- Sen. Rick Scott condemns the shutdown
- Will donate his $174,000 salary
- PREVIOUS STORY: Now-Sen. Rick Scott Calls Government Shutdown His Top Priority
The most junior member of the U.S. Senate comes with ambitious plans and plenty of challenges lie ahead.
After eight years governing the nation’s third most populous state, Scott, R-Florida, is beginning his next chapter as a U.S. senator during a contentious time in the nation's capital. As he is settling into his new role, the partial shutdown continues with no end in sight.
"I want to solve problems," Scott said in a one-on-one interview with Spectrum News. "We shouldn’t be shutting down government, we shouldn’t be fighting over whether we have border security or not.”

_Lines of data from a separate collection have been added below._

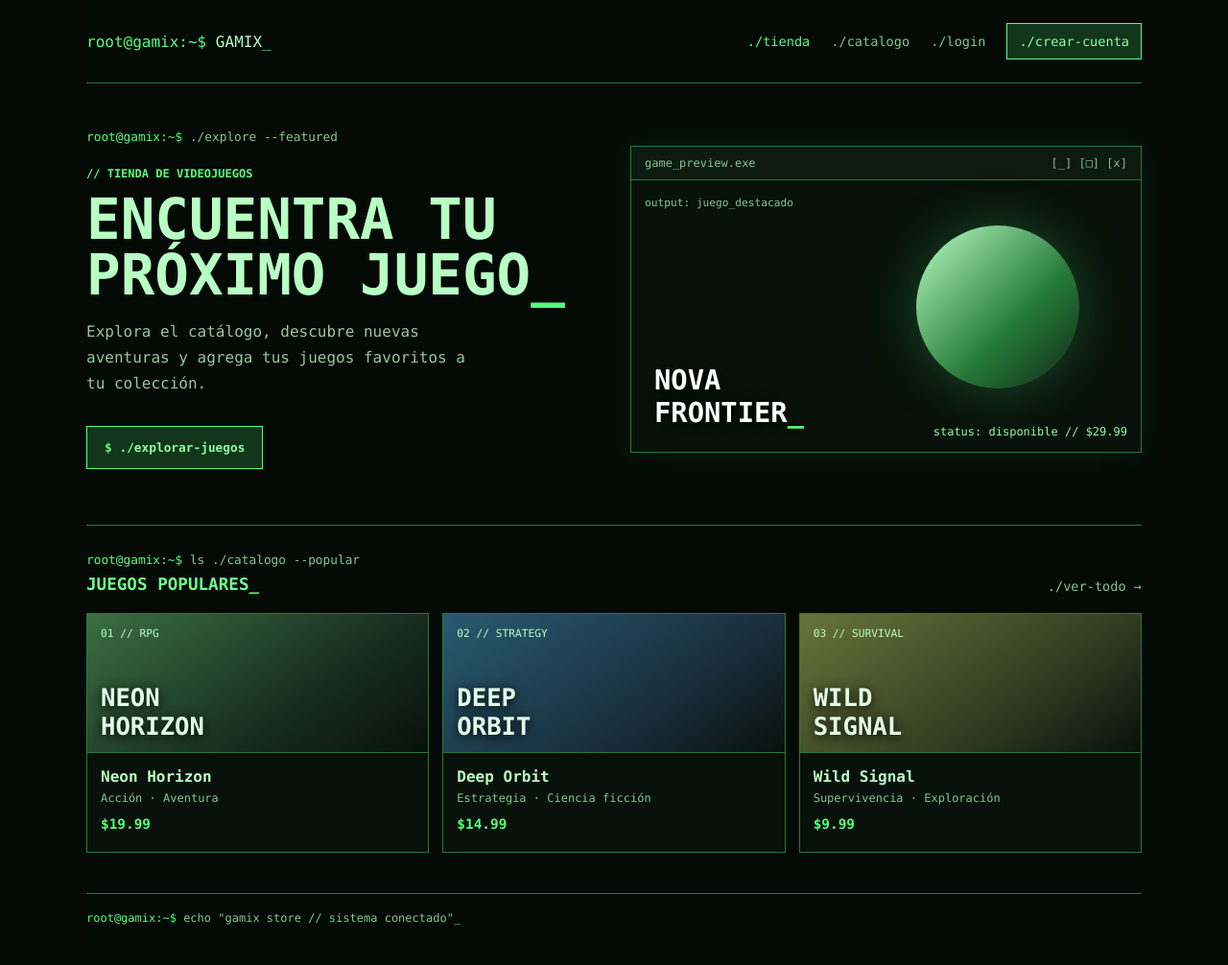
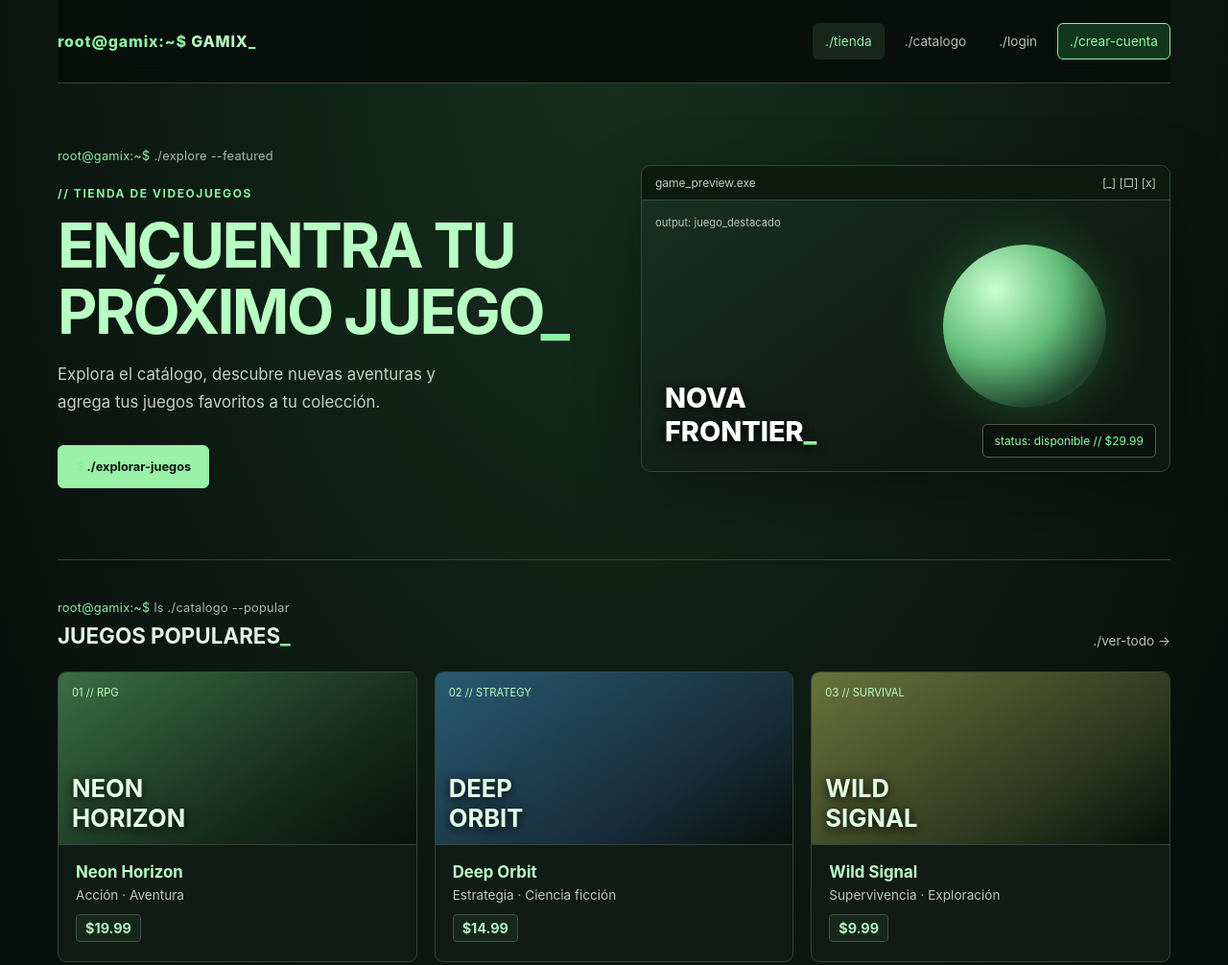
Before and after one commit to Hebils/SteamStore, a website: page Frontend/index.html in a window 1280 px wide. Shown: the top 1006 px of the page at 96% size. Drawn offline with Linux system fonts and the light colour scheme.

Commit message:
Modificacion de visuales de la pagina

```diff
--- a/css/style.css
+++ b/css/style.css
@@ -556,3 +556,70 @@ body:has(.store) {
         margin: -24px -24px 24px;
     }
 }
+
+/* Interfaz revisada: jerarquía clara, contraste y controles reconocibles. */
+:root {
+    color-scheme: dark;
+    font-family: Inter, "Segoe UI", Consolas, sans-serif;
+    color: #e5efe8;
+    background: #090f0c;
+    --green: #8cf0a0;
+    --soft-green: #b2c8b7;
+    --border: #30483a;
+    --panel: #111a14;
+}
+
+body { background-color: #090f0c; color: #e5efe8; }
+a { color: #a1f4b0; }
+a:hover { color: #d5ffdc; }
+a:focus-visible, button:focus-visible, input:focus-visible {
+    outline: 3px solid #b6ffc2;
+    outline-offset: 3px;
+}
+.cursor, .art-title span { animation: none; }
+
+body:has(.store) {
+    background: radial-gradient(ellipse at 50% 0, #16301f 0, #090f0c 48rem);
+}
+.store { width: min(calc(100% - 48px), 1160px); }
+.store-header {
+    position: sticky; top: 0; z-index: 5;
+    background: #090f0cf2; backdrop-filter: blur(12px);
+}
+.store .brand { font-weight: 800; letter-spacing: .05em; }
+.store-nav { gap: 8px; }
+.store-nav a { padding: 11px 13px; border-radius: 6px; }
+.store-nav a:hover, .store-nav .active { background: #17271c; }
+.store-nav .register { border-radius: 6px; }
+.hero { padding: 68px 0 74px; gap: 56px; }
+.terminal-line { color: #a4bdab; letter-spacing: .02em; }
+.hero h1 { font-size: clamp(2.4rem, 5vw, 4.2rem); line-height: 1.08; letter-spacing: -.04em; }
+.hero-copy>p:not(.terminal-line):not(.eyebrow) { color: #c1d0c4; font-size: 1.05rem; }
+.eyebrow { letter-spacing: .13em; }
+.button, .btn-primary { border-radius: 6px; color: #08130b; background: #9af2a8; }
+.button:hover, .btn-primary:hover { background: #c2ffcb; color: #08130b; }
+.hero-art { border-radius: 10px; background: linear-gradient(145deg, #183224, #101812 72%); box-shadow: 0 22px 70px #0005; }
+.window-bar { color: #bdcfc1; }
+.planet { background: radial-gradient(circle at 32% 28%, #cbffd1, #62bc79 43%, #20452c 75%); }
+.art-status { padding: 9px 12px; border: 1px solid #46604b; border-radius: 5px; background: #0b120de8; }
+.catalog { padding: 42px 0 54px; border-color: #30483a; }
+.section-heading { margin-bottom: 24px; }
+.section-heading h2 { color: #e0f2e4; font-size: 1.4rem; }
+.game-grid { gap: 18px; }
+.game-card { overflow: hidden; padding-bottom: 16px; border-color: #30483a; border-radius: 9px; transition: transform .18s, border-color .18s, box-shadow .18s; }
+.game-card:hover { transform: translateY(-3px); border-color: #8cf0a0; box-shadow: 0 12px 30px #0004; }
+.game-art { height: 180px; }
+.game-info { padding: 4px 18px; }
+.game-card h3 { font-size: 1.05rem; }
+.game-card p { color: #bacbbe; font-size: .85rem; }
+.game-card strong { display: inline-block; margin-top: 2px; padding: 5px 9px; border: 1px solid #395543; border-radius: 4px; background: #17271c; color: #b1f5bb; }
+.store-footer { color: #a8bcae; }
+
+@media (max-width: 650px) {
+    .store { width: min(calc(100% - 32px), 1160px); }
+    .store-header { position: static; }
+    .store-nav { width: 100%; gap: 4px; }
+    .store-nav a { padding: 10px 9px; font-size: .8rem; }
+    .hero { padding: 42px 0; }
+    .game-grid { grid-template-columns: 1fr; }
+}
```
Also changed, not shown: Frontend/Login.html (+4 -1 lines), Frontend/Registro.html (+8 -4 lines), Frontend/auth.css (+43 -0 lines).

While Scott condemns the shutdown, he hasn’t offered a specific strategy for breaking the stalemate. In a new era of divided government, the former chief executive acknowledges compromising with fellow lawmakers and leadership will be key in getting things accomplished.
“I’m going to work hard. I’m going to work on building relationships and I’m going to take the time to learn the issues and how to get things done," Scott explained.
Scott arrives in Washington as one of the wealthiest members of Congress. He said he’ll donate his $174,000 salary, just like he did as governor. Hours after he was sworn in on Tuesday, he attended a high-dollar fundraiser for his political action committee.
The move was highly criticized as tens of thousands of workers go without pay as a result of the partial government shutdown.
“First off, my heart goes out to anyone that goes through that," Scott said in response.
"Whether you work for the government and you’re not getting paid, which I think is ridiculous -- we should figure this out. Yesterday was an important day for our state, and I'm honored to be a senator. I know I have to work hard. This place doesn't seem to be working very well, but you know I'm excited so many people wanted to come up and celebrate the fact that they believe I'm going to represent them well," he said.
With no end to the standstill, Scott is trying to navigate how to move forward in unfamiliar territory -- as the most junior member of the U.S. Senate. He said he's dedicated to ending the partial government shutdown.
“We’ve got to figure out how to bring people together, and I’m going to do my best to do that. Just talk to people and see if there’s common ground," Scott said.
Scott has had a close relationship with the commander-in-chief, President Donald Trump. He was one of the first elected officials to endorse him during the presidential primary.
The status of that relationship is unclear as Scott transitions into this new role, where he may be forced to take a stand against the administration's policies if they negatively impact the Sunshine State.